Sholes in 1869 took on as partner a burly, swaggering, salesman character named James Dunsmore. Dunsmore did not have two nickels to rub together, but he had plenty of grit and saw in the typing machine a chance to make a fortune. First, however, he wanted Sholes to improve the crude device, and he imposed on the inventor for a succession of some 50 models---each reflecting some minor improvement---before he had the machine he wanted. At that point, Dunsmore began approaching manufacturers. After an unsuccessful attempt to sell exclusive manufacturing rights to Western Union Company for a reported $50,000, Dunsmore and an associate approached Mr. Philo Remington, president of the Remington Company. -- James M. Utterback: Mastering the Dynamics of Innovation, Harvard Business School Press, Boston (1996).
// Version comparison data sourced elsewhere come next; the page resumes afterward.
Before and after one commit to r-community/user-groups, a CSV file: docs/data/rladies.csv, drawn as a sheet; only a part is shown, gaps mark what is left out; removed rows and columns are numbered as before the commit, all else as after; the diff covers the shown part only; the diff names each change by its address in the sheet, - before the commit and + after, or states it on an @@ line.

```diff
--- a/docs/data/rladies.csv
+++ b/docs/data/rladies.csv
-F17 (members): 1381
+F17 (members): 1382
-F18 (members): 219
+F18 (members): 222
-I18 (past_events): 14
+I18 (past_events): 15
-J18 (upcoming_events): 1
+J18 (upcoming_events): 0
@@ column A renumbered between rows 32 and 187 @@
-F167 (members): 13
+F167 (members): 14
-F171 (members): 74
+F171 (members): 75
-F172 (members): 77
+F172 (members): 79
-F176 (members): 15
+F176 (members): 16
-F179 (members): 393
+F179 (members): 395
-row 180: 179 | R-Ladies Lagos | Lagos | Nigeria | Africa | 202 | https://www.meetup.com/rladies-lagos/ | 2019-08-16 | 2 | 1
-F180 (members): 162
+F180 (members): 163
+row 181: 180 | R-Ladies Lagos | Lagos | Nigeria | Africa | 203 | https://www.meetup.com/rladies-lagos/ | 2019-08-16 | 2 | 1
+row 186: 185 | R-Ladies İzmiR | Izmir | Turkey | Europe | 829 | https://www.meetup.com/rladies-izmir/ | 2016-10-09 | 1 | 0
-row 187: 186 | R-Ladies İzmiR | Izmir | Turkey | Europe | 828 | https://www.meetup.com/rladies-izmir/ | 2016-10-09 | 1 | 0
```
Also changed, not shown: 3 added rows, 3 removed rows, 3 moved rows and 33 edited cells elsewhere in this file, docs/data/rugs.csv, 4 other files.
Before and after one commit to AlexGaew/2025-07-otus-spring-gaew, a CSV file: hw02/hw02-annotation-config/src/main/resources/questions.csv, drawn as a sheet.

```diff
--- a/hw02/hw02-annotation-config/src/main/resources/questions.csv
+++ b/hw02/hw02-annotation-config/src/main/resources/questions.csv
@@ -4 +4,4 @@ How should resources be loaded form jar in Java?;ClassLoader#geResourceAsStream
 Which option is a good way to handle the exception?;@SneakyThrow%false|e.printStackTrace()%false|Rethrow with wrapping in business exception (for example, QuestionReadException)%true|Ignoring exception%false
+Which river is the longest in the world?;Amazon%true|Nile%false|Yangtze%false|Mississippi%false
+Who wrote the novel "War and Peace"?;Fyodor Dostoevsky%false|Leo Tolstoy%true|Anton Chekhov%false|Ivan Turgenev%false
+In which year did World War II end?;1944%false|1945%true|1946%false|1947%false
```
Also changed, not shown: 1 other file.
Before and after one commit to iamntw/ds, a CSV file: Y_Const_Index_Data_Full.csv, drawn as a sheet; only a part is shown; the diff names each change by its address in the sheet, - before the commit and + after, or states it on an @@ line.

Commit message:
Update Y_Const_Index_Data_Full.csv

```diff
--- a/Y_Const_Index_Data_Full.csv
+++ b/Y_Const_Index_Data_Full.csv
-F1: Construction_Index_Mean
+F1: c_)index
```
His name was James Densmore, not Dunsmore. Mr. Densmore in 1869 was successful in oil trading at Pennsylvania, so he had a lot of money at that time. First, Mr. Densmore tried to find customers for Sholes' Type-Writer. In Chicago, he contacted Mr. Edward Payson Porter and then delivered several machines to Porter's Telegraph College as I mentioned before. After the failure at Porter's Telegraph College, Mr. Densmore started to find manufacturers. In New York, he contacted Mr. George Harrington of the American Telegraph Works, but Sholes' Type-Writer was severely criticized by one of Harrington's partners, Mr. Thomas Alva Edison. In St. Louis, Mr. Densmore contacted Mr. Charles Edward Weller to exhibit Sholes' Type-Writer in St. Louis Fair. Again in Chicago, Mr. Densmore contacted Mr. Anson Stager, who was the president of Western Electric Manufacturing, but Western Electric Manufacturing couldn't manufacture the Type-Writer. Then, in Ilion, Mr. Densmore contacted Mr. Philo Remington of E. Remington & Sons (cf. Koichi Yasuoka and Motoko Yasuoka: Myth of QWERTY Keyboard, NTT Publishing, Tokyo (2008)).